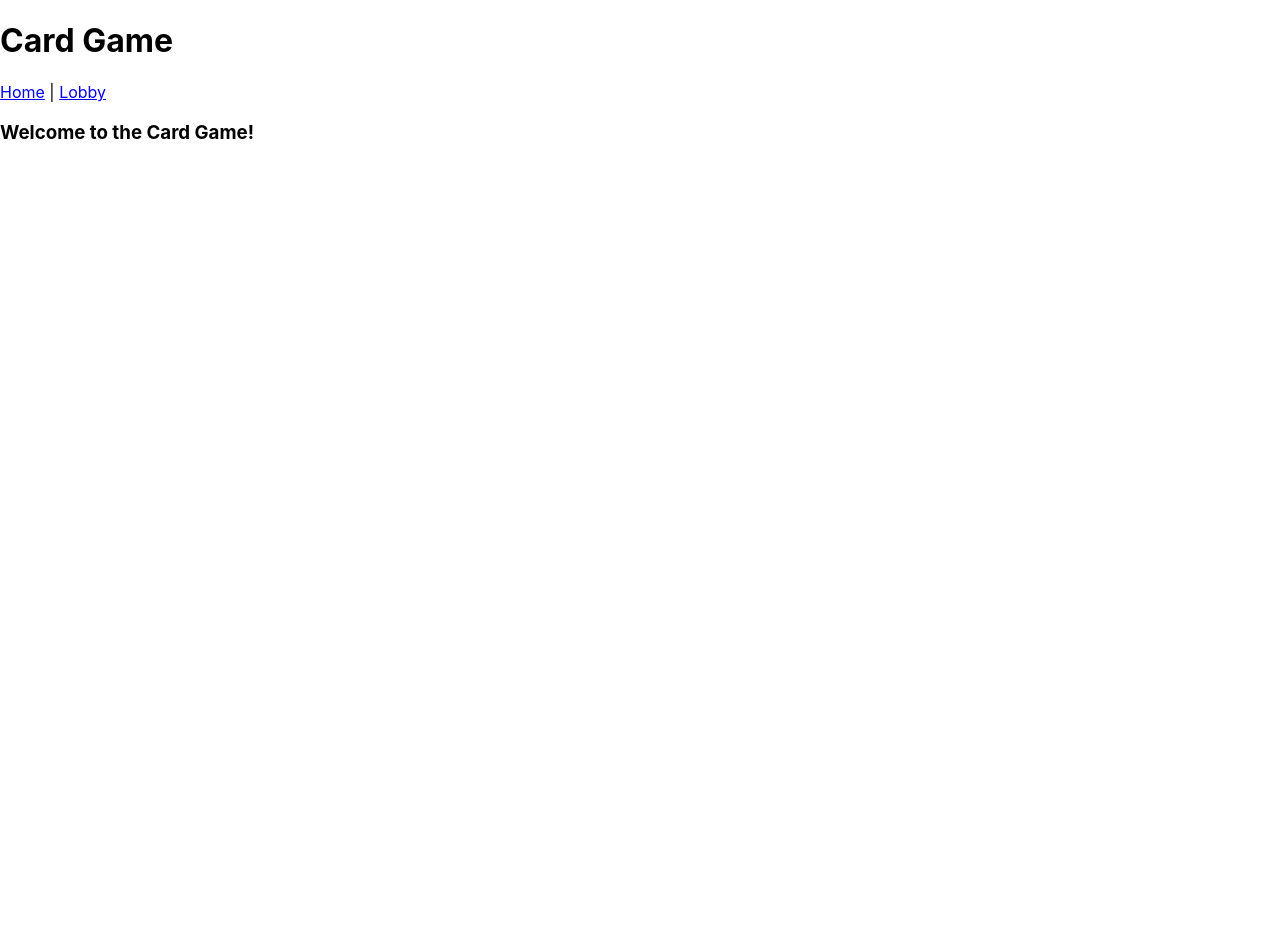
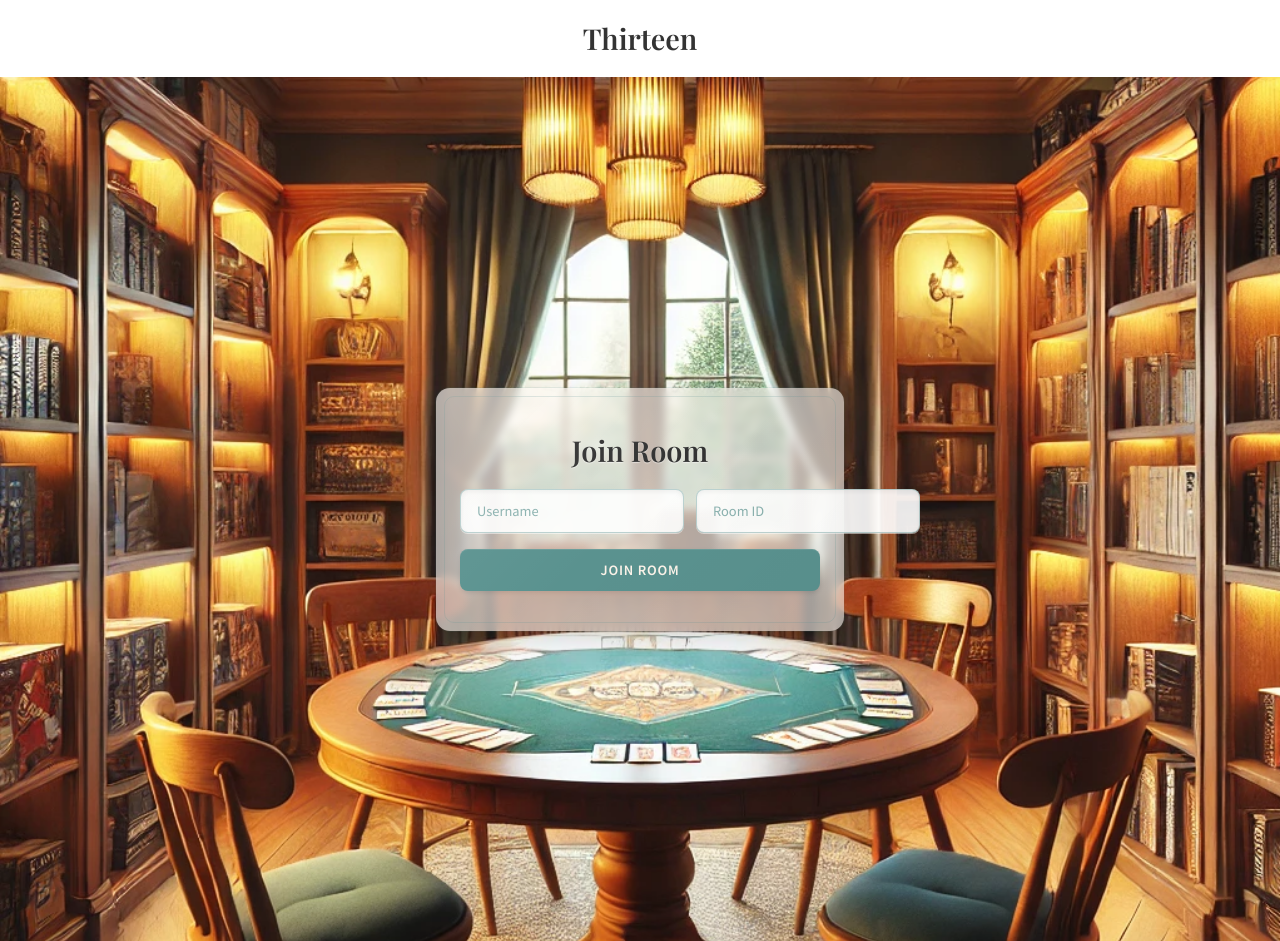
Before and after one commit to NathanTran044/thirteen_game, a React (Create React App) app in the folder client/: page / in a window 1280 px wide. Before the commit the page ends 800 px from the top, so only its background shows below. Built offline with nearby package versions, Linux system fonts and the light colour scheme; no server answers; the HTML template or start-up script is replaced by a standard one.

Commit message:
worked on lobby frontend

```diff
--- a/client/package.json
+++ b/client/package.json
@@ -42,5 +42,8 @@
   "main": "index.js",
   "keywords": [],
   "author": "",
-  "license": "ISC"
+  "license": "ISC",
+  "devDependencies": {
+    "@tailwindcss/postcss": "^4.0.7"
+  }
 }
--- a/client/src/App.js
+++ b/client/src/App.js
@@ -3,6 +3,7 @@ import React from "react";
 import { BrowserRouter as Router, Routes, Route, Link, useLocation } from "react-router-dom";
 import Lobby from "./components/Lobby";
 import GameRoom from "./components/GameRoom";
+import Navbar from "./components/NavBar";
 import io from "socket.io-client";
 
 const socket = io.connect("http://localhost:3001");
@@ -10,35 +11,13 @@ const socket = io.connect("http://localhost:3001");
 function App() {
   return (
     <Router>
-      <MainLayout>
-        <Routes>
-          <Route path="/" element={<h3>Welcome to the Card Game!</h3>} />
-          <Route path="/lobby" element={<Lobby socket={socket} />} />
-          <Route path="/game" element={<GameRoom socket={socket} />} />
-        </Routes>
-      </MainLayout>
+        <Navbar/>
+          <Routes>
+            <Route path="/" element={<Lobby socket={socket} />} />
+            <Route path="/game" element={<GameRoom socket={socket} />} />
+          </Routes>
     </Router>
   );
 }
 
-// Layout component to conditionally hide the navbar
-function MainLayout({ children }) {
-  const location = useLocation();
-
-  return (
-    <div className="App">
-      {/* Show the navbar only if NOT on /game */}
-      {location.pathname !== "/game" && (
-        <header className="App-header">
-          <h1>Card Game</h1>
-          <nav>
-            <Link to="/">Home</Link> | <Link to="/lobby">Lobby</Link>
-          </nav>
-        </header>
-      )}
-      {children}
-    </div>
-  );
-}
-
 export default App;
--- /dev/null
+++ b/client/src/components/Lobby.css
@@ -0,0 +1,190 @@
+@import url('https://fonts.googleapis.com/css2?family=Playfair+Display:wght@400;600&family=Source+Sans+Pro:wght@400;600&display=swap');
+
+.lobby-container {
+  display: flex;
+  justify-content: center;
+  align-items: center;
+  min-height: 100vh;
+  background-image: url('../images/lobby-background.jpg');
+  background-size: cover;
+  background-position: center;
+  background-repeat: no-repeat;
+  padding: 2rem;
+}
+
+.lobby-box {
+  position: relative;
+  width: 100%;
+  max-width: 360px;
+  background-color: rgba(255, 251, 245, 0.6);
+  backdrop-filter: blur(4px);
+  border-radius: 14px;
+  box-shadow:
+    0 10px 30px rgba(0, 0, 0, 0.15),
+    0 0 0 1px rgba(90, 146, 143, 0.1);
+  padding: 1.5rem;
+}
+
+/* Decorative border */
+.lobby-box::before {
+  content: '';
+  position: absolute;
+  top: 8px;
+  left: 8px;
+  right: 8px;
+  bottom: 8px;
+  border: 1px solid rgba(90, 146, 143, 0.2);
+  border-radius: 10px;
+  pointer-events: none;
+}
+
+/* Inner glow effect */
+.lobby-box::after {
+  content: '';
+  position: absolute;
+  top: 0;
+  left: 0;
+  right: 0;
+  bottom: 0;
+  background: linear-gradient(
+    135deg,
+    rgba(255, 255, 255, 0.1),
+    transparent 50%,
+    rgba(0, 0, 0, 0.03)
+  );
+  border-radius: 14px;
+  pointer-events: none;
+}
+
+.content-wrapper {
+  position: relative;
+  margin-top: 0.5rem;
+}
+
+h1 {
+  color: rgb(51, 51, 51);
+  text-align: center;
+  font-family: 'Playfair Display', serif;
+  font-size: 1.8rem;
+  font-weight: 600;
+  margin-bottom: 1.25rem;
+  text-shadow: 0 1px 1px rgba(255, 255, 255, 0.5);
+}
+
+.input-group {
+  display: flex;
+  flex-direction: row;
+  gap: 0.75rem;
+  margin-bottom: 1rem;
+}
+
+.input-field {
+  flex: 1;
+  padding: 0.75rem 1rem;
+  border-radius: 8px;
+  border: 1px solid rgba(90, 146, 143, 0.4);
+  background-color: rgba(255, 255, 255, 0.9);
+  font-family: 'Source Sans Pro', sans-serif;
+  font-size: 0.9rem;
+  transition: all 0.2s ease;
+  box-shadow:
+    inset 0 2px 4px rgba(0, 0, 0, 0.05),
+    0 1px 0 rgba(255, 255, 255, 0.5);
+}
+
+.input-field::placeholder {
+  color: rgba(90, 146, 143, 0.7);
+}
+
+.input-field:focus {
+  outline: none;
+  border-color: rgb(90, 146, 143);
+  box-shadow:
+    0 0 0 3px rgba(90, 146, 143, 0.15),
+    inset 0 2px 4px rgba(0, 0, 0, 0.05);
+}
+
+.join-button,
+.start-button {
+  width: 100%;
+  padding: 0.75rem;
+  border: none;
+  border-radius: 8px;
+  font-family: 'Source Sans Pro', sans-serif;
+  font-size: 0.9rem;
+  font-weight: 600;
+  cursor: pointer;
+  transition: all 0.2s ease;
+  text-transform: uppercase;
+  letter-spacing: 0.8px;
+  position: relative;
+  overflow: hidden;
+}
+
+.join-button {
+  background-color: rgb(90, 146, 143);
+  color: rgb(252, 243, 233);
+  margin-bottom: 1rem;
+  box-shadow:
+    0 2px 4px rgba(0, 0, 0, 0.1),
+    0 1px 0 rgba(255, 255, 255, 0.1) inset;
+}
+
+.join-button:hover {
+  background-color: rgb(110, 140, 138);
+  transform: translateY(-1px);
+  box-shadow:
+    0 4px 8px rgba(0, 0, 0, 0.15),
+    0 1px 0 rgba(255, 255, 255, 0.1) inset;
+}
+
+.join-button:active {
+  transform: translateY(1px);
+  box-shadow:
+    0 2px 4px rgba(0, 0, 0, 0.1),
+    0 1px 0 rgba(255, 255, 255, 0.1) inset;
+}
+
+.game-status {
+  display: flex;
+  flex-direction: column;
+  gap: 0.75rem;
+}
+
+.player-count {
+  text-align: center;
+  color: rgb(51, 51, 51);
+  font-family: 'Source Sans Pro', sans-serif;
+  font-size: 0.9rem;
+}
+
+.start-button {
+  background-color: rgb(90, 146, 143);
+  color: white;
+  box-shadow:
+    0 2px 4px rgba(0, 0, 0, 0.1),
+    0 1px 0 rgba(255, 255, 255, 0.1) inset;
+}
+
+.start-button:hover {
+  background-color: rgb(110, 140, 138);
+  transform: translateY(-1px);
+  box-shadow:
+    0 4px 8px rgba(0, 0, 0, 0.15),
+    0 1px 0 rgba(255, 255, 255, 0.1) inset;
+}
+
+@keyframes fadeIn {
+  from {
+    opacity: 0;
+    transform: translateY(10px);
+  }
+  to {
+    opacity: 1;
+    transform: translateY(0);
+  }
+}
+
+.game-status {
+  animation: fadeIn 0.3s ease-out;
+}
--- a/client/src/components/Lobby.js
+++ b/client/src/components/Lobby.js
@@ -1,7 +1,8 @@
 import React, { useState, useEffect } from 'react';
 import { useNavigate } from "react-router-dom";
+import "./Lobby.css";
 
-function House({ socket }) {
+function Lobby({ socket }) {
   const [username, setUsername] = useState("");
   const [room, setRoom] = useState("");
   const [roomSize, setRoomSize] = useState(0);
@@ -14,7 +15,6 @@ function House({ socket }) {
       socket.emit("join_room", { username, room }, (success, updatedSize, id) => {
         if (success) {
           console.log(`${id} Successfully joined room: ${room}`);
-          setRoomSize(updatedSize);
           setGameId(id);
         } else {
           alert(`Failed to join room: ${room}`);
@@ -45,7 +45,7 @@ function House({ socket }) {
 
     socket.on("begin_game", () => {
       console.log("Game begin");
-      console.log("sending this data: ",  { username, room, roomSize, gameId })
+      console.log("sending this data: ",  { username, room, roomSize, gameId });
       navigate("/game", { state: { username, room, roomSize, gameId } });
     });
 
@@ -57,26 +57,41 @@ function House({ socket }) {
   }, [socket, username, room, roomSize, gameId, navigate]);
 
   return (
-    <div>
-      <h3>Join a Game Room</h3>
-
+    <div className="lobby-container">
+      <div className="lobby-box">
+        <div className="content-wrapper">
+          <h1>Join Room</h1>
+          <div className="input-group">
             <input
               type="text"
+              className="input-field"
               placeholder="Username"
               onChange={(event) => setUsername(event.target.value)}
             />
             <input
               type="text"
+              className="input-field"
               placeholder="Room ID"
               onChange={(event) => setRoom(event.target.value)}
             />
-      <button onClick={joinRoom}>Join Room</button>
-
-      <h3>Users in Room: {roomSize}</h3>
-
-      {roomSize > 0 && <button onClick={startGame}>Start Game</button>}
+          </div>
+          <button className="join-button" onClick={joinRoom}>
+            JOIN ROOM
+          </button>
+          {roomSize > 0 && (
+            <div className="game-status">
+              <div className="player-count">
+                Players in Room: {roomSize}/4
+              </div>
+              <button className="start-button" onClick={startGame}>
+                START GAME
+              </button>
+            </div>
+          )}
+        </div>
+      </div>
     </div>
   );
 }
 
-export default House;
+export default Lobby;
--- /dev/null
+++ b/client/src/components/NavBar.js
@@ -0,0 +1,19 @@
+import React from "react";
+import { Link, useLocation } from "react-router-dom";
+
+function Navbar() {
+  const location = useLocation();
+
+  if (location.pathname === "/game") return null; // Hide on /game
+
+  return (
+    <header className="App-header">
+      <h1>Thirteen</h1>
+      <nav>
+        {/* <Link to="/">Home</Link> | <Link to="/lobby">Lobby</Link> */}
+      </nav>
+    </header>
+  );
+}
+
+export default Navbar;
```
Also changed, not shown: client/src/images/lobby-background.jpg (added), 1 other file (tests, documents, lock files or other folders). Lines whose indentation alone changed are shown as unchanged.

**Required action**
Your answer should be a single number: the count of lines in the material above that contain "header".

**Reply to the task**
4